Stylistically, I rather enjoyed Scrapplings. The beginning was a bit awkward, and I thought the first chapter could have been cut entirely without anything really being missed from the story (at least not that couldn’t have been filled in by flashbacks similar to what other characters got as their introduction, or dropping explanations throughout the rest of the text), but for the most part, it was pretty good. Scrapplings is one of those books where surprisingly little happens, but you don’t realise it until you’ve already gotten invested in the world and the story. I’m a bit odd in that sometimes I really like reading about the day-to-day lives of some characters, so the amount of window-dressing in this story didn’t bother me as much as it might bother those who prefer a very tight story with no words wasted. But the worldbuilding and the writing style were good, even if the pacing wasn’t fantastic.

So it’s a book not without its issues, but it was still very enjoyable, and it interested me enough to make me curious about reading future installments of the series.

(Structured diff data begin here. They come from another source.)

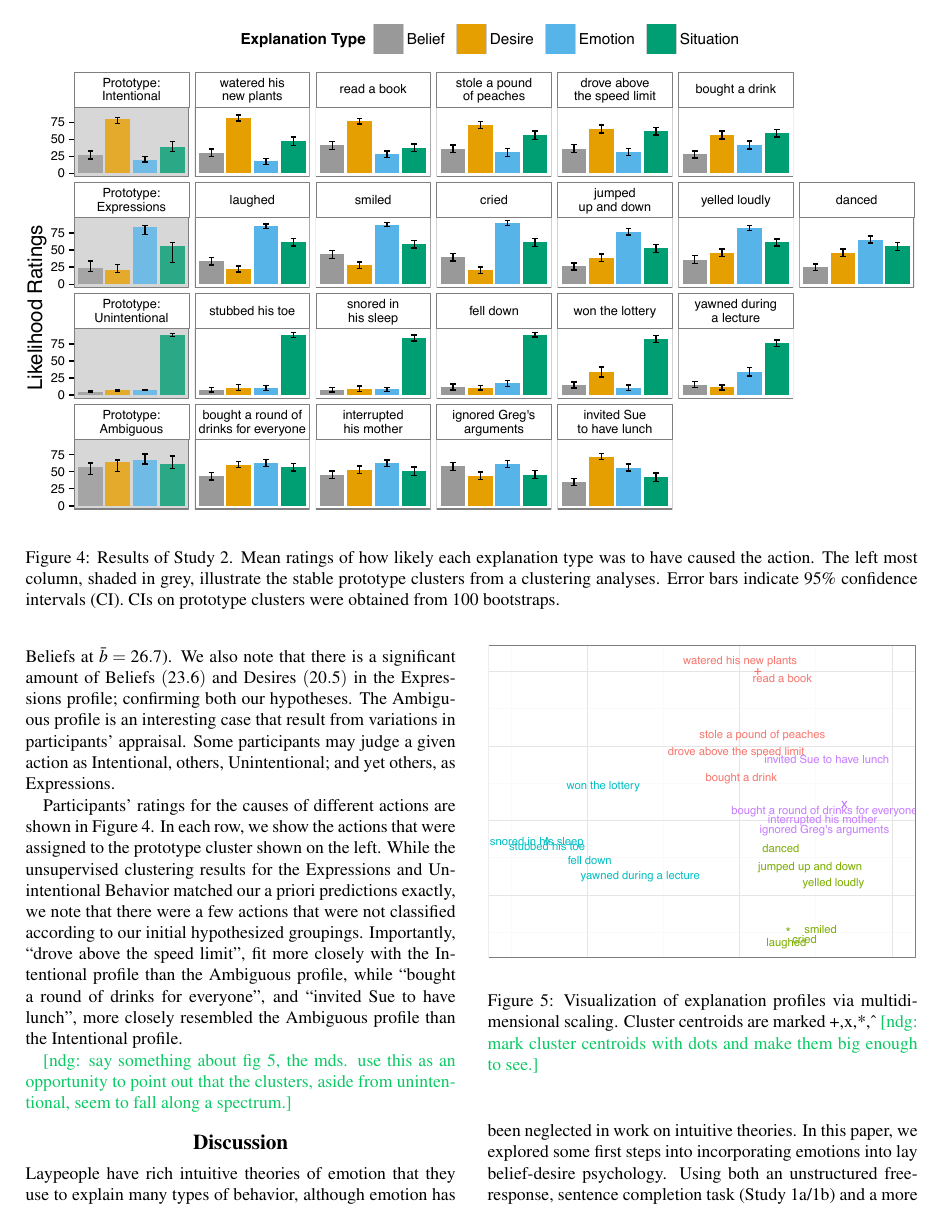
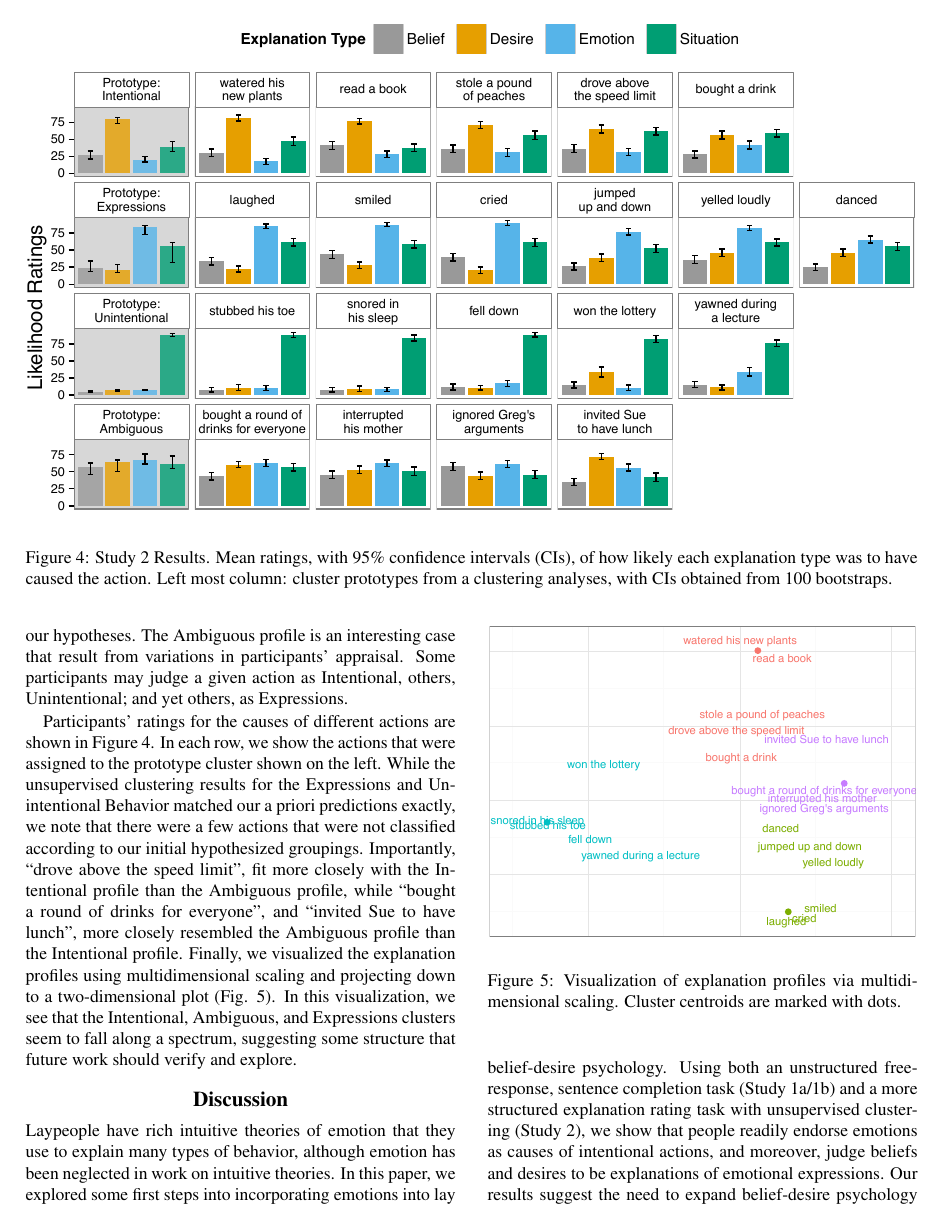
Before and after one commit to desmond-ong/shakespeare, a LaTeX paper (Cogsci/shakespeare_cogsci.tex): page 5 of 7. Compiled offline with pdfLaTeX.

Commit message:
edited MDS

```diff
--- a/Cogsci/shakespeare_cogsci.tex
+++ b/Cogsci/shakespeare_cogsci.tex
@@ -304,7 +308,8 @@ Specifically, we would predict, under the model in Figure \ref{ModelsOfBehaviorF
 \begin{figure*}[htb!]
 \begin{center}
 \includegraphics[width=1\linewidth]{images/study2Results.pdf}\end{center}
-\caption{ Results of Study 2. Mean ratings of how likely each explanation type was to have caused the action. The left most column, shaded in grey, illustrate the stable prototype clusters from a clustering analyses. Error bars indicate 95\% confidence intervals (CI). CIs on prototype clusters were obtained from 100 bootstraps.}
+\caption{ Study 2 Results. Mean ratings, with 95\% confidence intervals (CIs), of how likely each explanation type was to have caused the action. Left most column: cluster prototypes from a clustering analyses, with CIs obtained from 100 bootstraps.}
+%\caption{ Results of Study 2. Mean ratings of how likely each explanation type was to have caused the action. The left most column, shaded in grey, illustrate the stable prototype clusters from a clustering analyses. Error bars indicate 95\% confidence intervals (CI). CIs on prototype clusters were obtained from 100 bootstraps.}
 \label{Study2ResultsFig}
 \end{figure*}
 
@@ -354,13 +359,13 @@ We used $k$-means clustering to cluster participants' responses into specific ``
 % s = 61.1 [ 54.4, 72.9]
 
 
-The 4 cluster profiles look similar to what we predicted: an Intentional profile $(b=26.7, d=79.5, e=20.0, s=38.7)$ predominantly driven by Desire ratings, an Emotion Expressions profile $(23.6, 20.5, 83.8, 56.1)$ predominantly driven by Emotions, an Unintentional profile $(4.8,6.9,7.2,87.7)$ driven by Situation causes , and an Ambiguous profile $(57.1, 63.6, 66.6, 61.1)$ resulting from uniform ratings across all explanation types. First, we note that the Intentional profile seems to be driven primarily by only Desire, and that Belief seems to be only weakly associated with it. Second, we note that there is a significant amount of rating of Emotions in the profile for Intentional Actions, with an average of $\bar{e}=20.0$ points on a 100 point scale (just slightly behind Beliefs at $\bar{b}=26.7$). We also note that there is a significant amount of Beliefs $(23.6)$ and Desires $(20.5)$ in the Expressions profile; confirming both our hypotheses.
+The 4 cluster profiles look similar to what we predicted: an Intentional profile ($b$=26.7, $d$=79.5, $e$=20.0, $s$=38.7) predominantly driven by Desire ratings, an Emotion Expressions profile (23.6, 20.5, 83.8, 56.1) predominantly driven by Emotions, an Unintentional profile (4.8, 6.9, 7.2, 87.7) driven by Situation causes , and an Ambiguous profile (57.1, 63.6, 66.6, 61.1) resulting from uniform ratings across all explanation types. First, we note that the Intentional profile seems to be driven primarily by only Desire, and that Belief seems to be only weakly associated with it. Second, we note that there is a significant amount of rating of Emotions in the profile for Intentional Actions, with an average of $e$=20.0 points on a 100 point scale (just slightly behind Beliefs at $b$=26.7). We also note that there is a significant amount of Beliefs (23.6) and Desires (20.5) in the Expressions profile; confirming both our hypotheses.
 %We also note that ratings of situational causes are much higher across many of the profiles than we expected.
 The Ambiguous profile is an interesting case that result from variations in participants' appraisal. Some participants may judge a given action as Intentional, others, Unintentional; and yet others, as Expressions. %(indeed, that was the conclusion from \citeA{Malle1999}'s study).
 
 Participants' ratings for the causes of different actions are shown in Figure \ref{Study2ResultsFig}. In each row, we show the actions that were assigned to the prototype cluster shown on the left. While the unsupervised clustering results for the Expressions and Unintentional Behavior matched our a priori predictions exactly, we note that there were a few actions that were not classified according to our initial hypothesized groupings. Importantly, ``drove above the speed limit", fit more closely with the Intentional profile than the Ambiguous profile, while ``bought a round of drinks for everyone", and ``invited Sue to have lunch", more closely resembled the Ambiguous profile than the Intentional profile.
-
-\ndg{say something about fig 5, the mds. use this as an opportunity to point out that the clusters, aside from unintentional, seem to fall along a spectrum.}
+Finally, we visualized the explanation profiles using multidimensional scaling and projecting down to a two-dimensional plot (Fig. \ref{Study2MDSFig}). In this visualization, we see that the Intentional, Ambiguous, and Expressions clusters seem to fall along a spectrum, suggesting some structure that future work should verify and explore.
+%\ndg{say something about fig 5, the mds. use this as an opportunity to point out that the clusters, aside from unintentional, seem to fall along a spectrum.}
 
 
 %\red{What stats should I do?}
@@ -374,7 +379,7 @@ Participants' ratings for the causes of different actions are shown in Figure \r
 
 \begin{figure}[htb!]
 \begin{center}\includegraphics[width=1\columnwidth]{images/study2MDS.pdf}\end{center}
-\caption{ Visualization of explanation profiles via multidimensional scaling. Cluster centroids are marked +,x,*,\^{}  \ndg{mark cluster centroids with dots and make them big enough to see.}}
+\caption{ Visualization of explanation profiles via multidimensional scaling. Cluster centroids are marked with dots.}
 \label{Study2MDSFig}
 \end{figure}
 
```
Also changed, not shown: Cogsci/images/study2MDS.pdf, Cogsci/shakespeare_cogsci.tex (18 more changed lines).
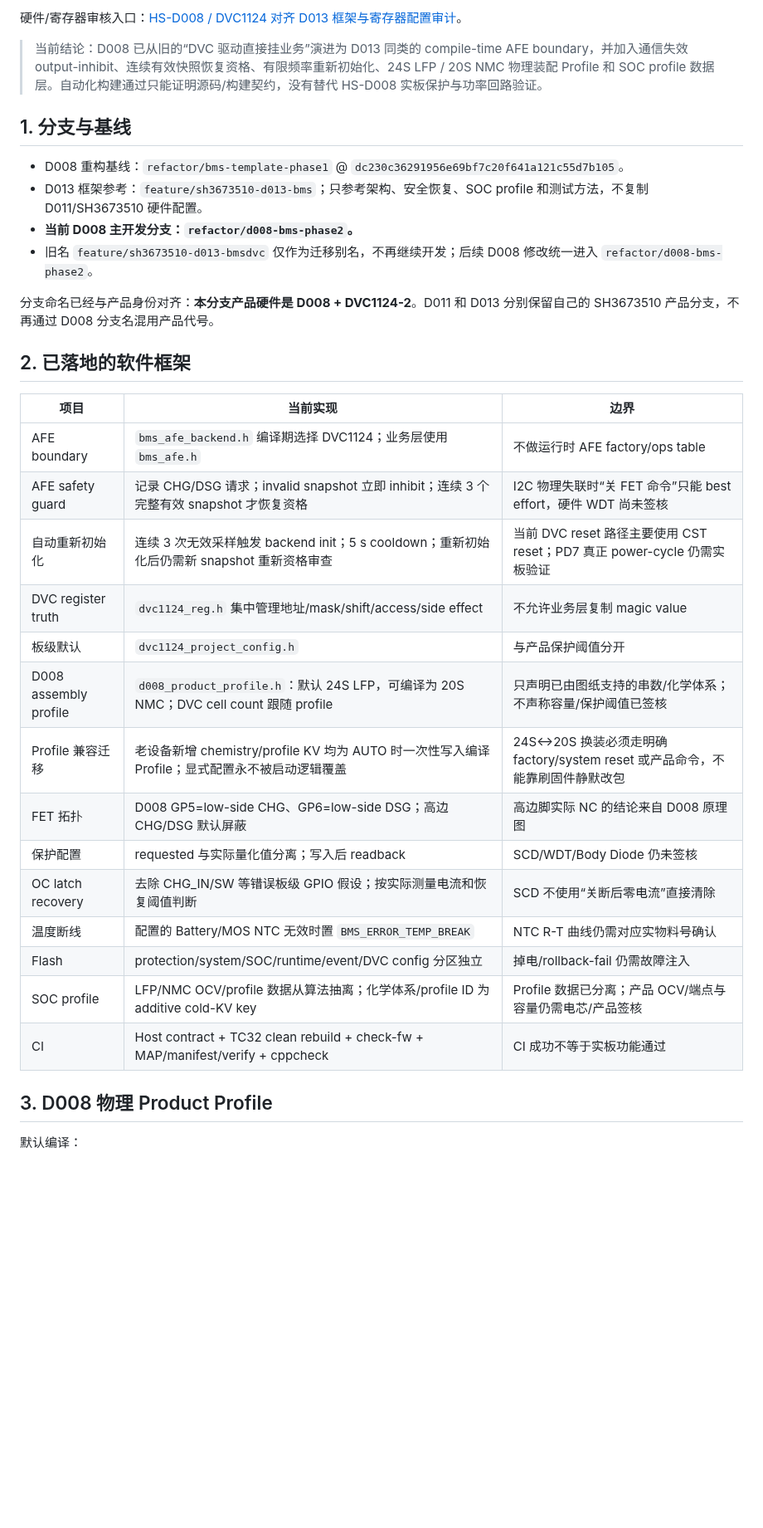
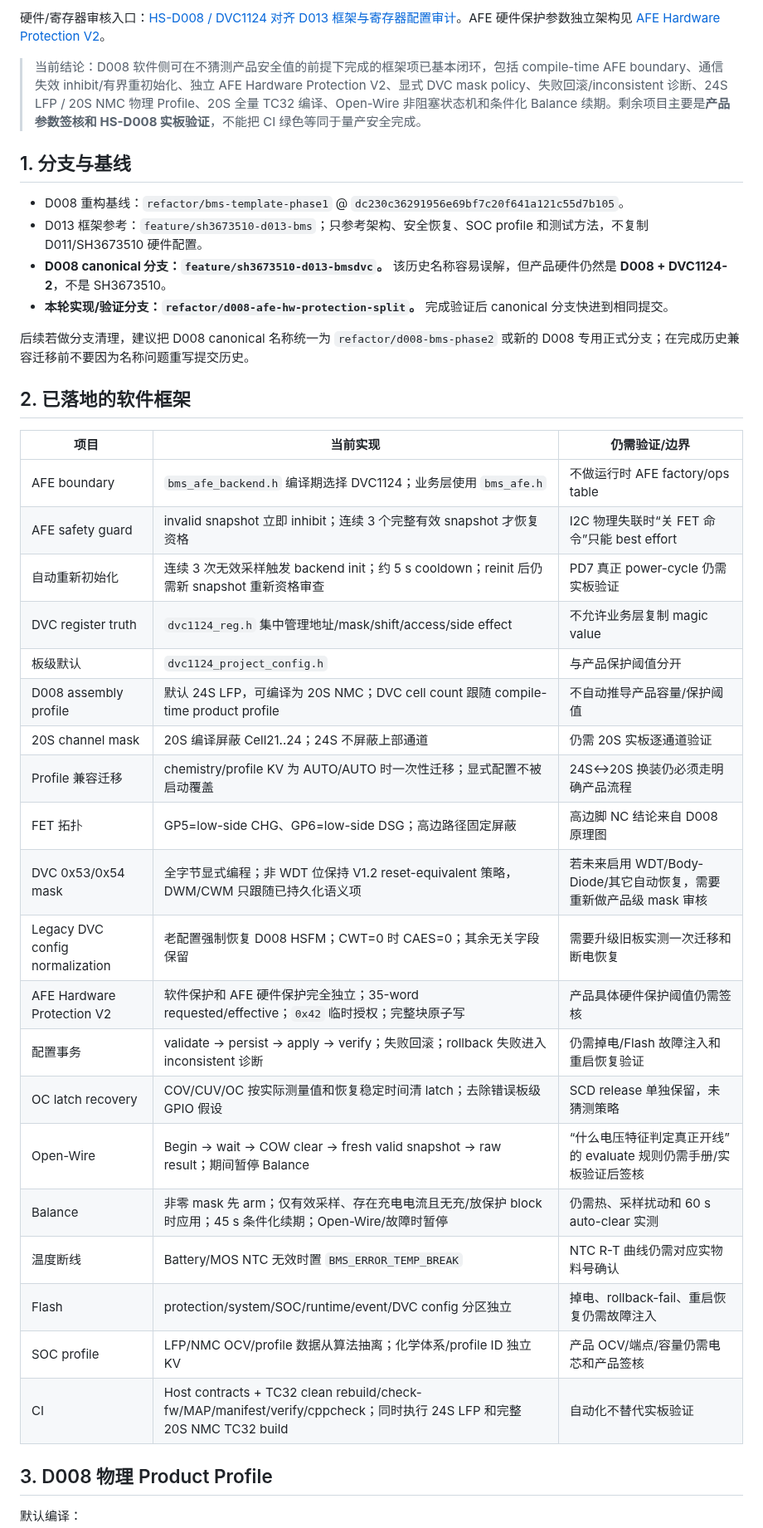
Before and after one commit to CS19970929/telink-new-sdk-b85, a Markdown page: docs/D008_DEVELOPMENT_STATUS.md, the part around one of its changes. Shown at 83% size. GitHub-like rendering; blank space fills up the shorter version.

```diff
--- a/docs/D008_DEVELOPMENT_STATUS.md
+++ b/docs/D008_DEVELOPMENT_STATUS.md
@@ -4,35 +4,41 @@
 
-硬件/寄存器审核入口：[HS-D008 / DVC1124 对齐 D013 框架与寄存器配置审计](HS-D008_DVC1124_D013_Framework_Audit_2026-09-14.md)。
+硬件/寄存器审核入口：[HS-D008 / DVC1124 对齐 D013 框架与寄存器配置审计](HS-D008_DVC1124_D013_Framework_Audit_2026-09-14.md)。AFE 硬件保护参数独立架构见 [AFE Hardware Protection V2](AFE_HARDWARE_PROTECTION_V2.md)。
 
-> 当前结论：D008 已从旧的“DVC 驱动直接挂业务”演进为 D013 同类的 compile-time AFE boundary，并加入通信失效 output-inhibit、连续有效快照恢复资格、有限频率重新初始化、24S LFP / 20S NMC 物理装配 Profile 和 SOC profile 数据层。自动化构建通过只能证明源码/构建契约，没有替代 HS-D008 实板保护与功率回路验证。
+> 当前结论：D008 软件侧可在不猜测产品安全值的前提下完成的框架项已基本闭环，包括 compile-time AFE boundary、通信失效 inhibit/有界重初始化、独立 AFE Hardware Protection V2、显式 DVC mask policy、失败回滚/inconsistent 诊断、24S LFP / 20S NMC 物理 Profile、20S 全量 TC32 编译、Open-Wire 非阻塞状态机和条件化 Balance 续期。剩余项目主要是**产品参数签核和 HS-D008 实板验证**，不能把 CI 绿色等同于量产安全完成。
 
 ## 1. 分支与基线
 
 - D008 重构基线：`refactor/bms-template-phase1` @ `dc230c36291956e69bf7c20f641a121c55d7b105`。
 - D013 框架参考：`feature/sh3673510-d013-bms`；只参考架构、安全恢复、SOC profile 和测试方法，不复制 D011/SH3673510 硬件配置。
-- **当前 D008 主开发分支：`refactor/d008-bms-phase2`。**
-- 旧名 `feature/sh3673510-d013-bmsdvc` 仅作为迁移别名，不再继续开发；后续 D008 修改统一进入 `refactor/d008-bms-phase2`。
+- **D008 canonical 分支：`feature/sh3673510-d013-bmsdvc`。** 该历史名称容易误解，但产品硬件仍然是 **D008 + DVC1124-2**，不是 SH3673510。
+- **本轮实现/验证分支：`refactor/d008-afe-hw-protection-split`。** 完成验证后 canonical 分支快进到相同提交。
 
-分支命名已经与产品身份对齐：**本分支产品硬件是 D008 + DVC1124-2**。D011 和 D013 分别保留自己的 SH3673510 产品分支，不再通过 D008 分支名混用产品代号。
+后续若做分支清理，建议把 D008 canonical 名称统一为 `refactor/d008-bms-phase2` 或新的 D008 专用正式分支；在完成历史兼容迁移前不要因为名称问题重写提交历史。
 
 ## 2. 已落地的软件框架
 
-| 项目 | 当前实现 | 边界 |
+| 项目 | 当前实现 | 仍需验证/边界 |
 |---|---|---|
 | AFE boundary | `bms_afe_backend.h` 编译期选择 DVC1124；业务层使用 `bms_afe.h` | 不做运行时 AFE factory/ops table |
-| AFE safety guard | 记录 CHG/DSG 请求；invalid snapshot 立即 inhibit；连续 3 个完整有效 snapshot 才恢复资格 | I2C 物理失联时“关 FET 命令”只能 best effort，硬件 WDT 尚未签核 |
-| 自动重新初始化 | 连续 3 次无效采样触发 backend init；5 s cooldown；重新初始化后仍需新 snapshot 重新资格审查 | 当前 DVC reset 路径主要使用 CST reset；PD7 真正 power-cycle 仍需实板验证 |
+| AFE safety guard | invalid snapshot 立即 inhibit；连续 3 个完整有效 snapshot 才恢复资格 | I2C 物理失联时“关 FET 命令”只能 best effort |
+| 自动重新初始化 | 连续 3 次无效采样触发 backend init；约 5 s cooldown；reinit 后仍需新 snapshot 重新资格审查 | PD7 真正 power-cycle 仍需实板验证 |
 | DVC register truth | `dvc1124_reg.h` 集中管理地址/mask/shift/access/side effect | 不允许业务层复制 magic value |
 | 板级默认 | `dvc1124_project_config.h` | 与产品保护阈值分开 |
-| D008 assembly profile | `d008_product_profile.h`：默认 24S LFP，可编译为 20S NMC；DVC cell count 跟随 profile | 只声明已由图纸支持的串数/化学体系；不声称容量/保护阈值已签核 |
-| Profile 兼容迁移 | 老设备新增 chemistry/profile KV 均为 AUTO 时一次性写入编译 Profile；显式配置永不被启动逻辑覆盖 | 24S↔20S 换装必须走明确 factory/system reset 或产品命令，不能靠刷固件静默改包 |
-| FET 拓扑 | D008 GP5=low-side CHG、GP6=low-side DSG；高边 CHG/DSG 默认屏蔽 | 高边脚实际 NC 的结论来自 D008 原理图 |
-| 保护配置 | requested 与实际量化值分离；写入后 readback | SCD/WDT/Body Diode 仍未签核 |
-| OC latch recovery | 去除 CHG_IN/SW 等错误板级 GPIO 假设；按实际测量电流和恢复阈值判断 | SCD 不使用“关断后零电流”直接清除 |
-| 温度断线 | 配置的 Battery/MOS NTC 无效时置 `BMS_ERROR_TEMP_BREAK` | NTC R-T 曲线仍需对应实物料号确认 |
-| Flash | protection/system/SOC/runtime/event/DVC config 分区独立 | 掉电/rollback-fail 仍需故障注入 |
-| SOC profile | LFP/NMC OCV/profile 数据从算法抽离；化学体系/profile ID 为 additive cold-KV key | Profile 数据已分离；产品 OCV/端点与容量仍需电芯/产品签核 |
-| CI | Host contract + TC32 clean rebuild + check-fw + MAP/manifest/verify + cppcheck | CI 成功不等于实板功能通过 |
+| D008 assembly profile | 默认 24S LFP，可编译为 20S NMC；DVC cell count 跟随 compile-time product profile | 不自动推导产品容量/保护阈值 |
+| 20S channel mask | 20S 编译屏蔽 Cell21..24；24S 不屏蔽上部通道 | 仍需 20S 实板逐通道验证 |
+| Profile 兼容迁移 | chemistry/profile KV 为 AUTO/AUTO 时一次性迁移；显式配置不被启动覆盖 | 24S↔20S 换装仍必须走明确产品流程 |
+| FET 拓扑 | GP5=low-side CHG、GP6=low-side DSG；高边路径固定屏蔽 | 高边脚 NC 结论来自 D008 原理图 |
+| DVC 0x53/0x54 mask | 全字节显式编程；非 WDT 位保持 V1.2 reset-equivalent 策略，DWM/CWM 只跟随已持久化语义项 | 若未来启用 WDT/Body-Diode/其它自动恢复，需要重新做产品级 mask 审核 |
+| Legacy DVC config normalization | 老配置强制恢复 D008 HSFM；CWT=0 时 CAES=0；其余无关字段保留 | 需要升级旧板实测一次迁移和断电恢复 |
+| AFE Hardware Protection V2 | 软件保护和 AFE 硬件保护完全独立；35-word requested/effective；`0x42` 临时授权；完整块原子写 | 产品具体硬件保护阈值仍需签核 |
+| 配置事务 | validate → persist → apply → verify；失败回滚；rollback 失败进入 inconsistent 诊断 | 仍需掉电/Flash 故障注入和重启恢复验证 |
+| OC latch recovery | COV/CUV/OC 按实际测量值和恢复稳定时间清 latch；去除错误板级 GPIO 假设 | SCD release 单独保留，未猜测策略 |
+| Open-Wire | Begin → wait → COW clear → fresh valid snapshot → raw result；期间暂停 Balance | “什么电压特征判定真正开线”的 evaluate 规则仍需手册/实板验证后签核 |
+| Balance | 非零 mask 先 arm；仅有效采样、存在充电电流且无充/放保护 block 时应用；45 s 条件化续期；Open-Wire/故障时暂停 | 仍需热、采样扰动和 60 s auto-clear 实测 |
+| 温度断线 | Battery/MOS NTC 无效时置 `BMS_ERROR_TEMP_BREAK` | NTC R-T 曲线仍需对应实物料号确认 |
+| Flash | protection/system/SOC/runtime/event/DVC config 分区独立 | 掉电、rollback-fail、重启恢复仍需故障注入 |
+| SOC profile | LFP/NMC OCV/profile 数据从算法抽离；化学体系/profile ID 独立 KV | 产品 OCV/端点/容量仍需电芯和产品签核 |
+| CI | Host contracts + TC32 clean rebuild/check-fw/MAP/manifest/verify/cppcheck；同时执行 24S LFP 和完整 20S NMC TC32 build | 自动化不替代实板验证 |
 
 ## 3. D008 物理 Product Profile
 
```
Also changed, not shown: other parts of docs/D008_DEVELOPMENT_STATUS.md (+38 -42 lines).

It’s a light read, not heavy on action or tension, and in some ways it feels more like the first half of a book rather than a full book itself, but that doesn’t by default make it a bad book. (Nor do I count that as a flaw that only arose due to the book’s self-published status, given that I recently read a traditionally-published novel by a big-name author that made me think the exact same thing.)  Categorically, I think I might put this book somewhere between mid-grade and YA, given the combination of the ages of the characters, aspects of the writing style, and some of the novel’s content, and while mid-grade isn’t exactly my speciality, I do know what I like, and I liked Scrapplings. Once you get past the awkward beginning, the story really starts to shine through, and I can see a fair bit of potential for the rest of this series.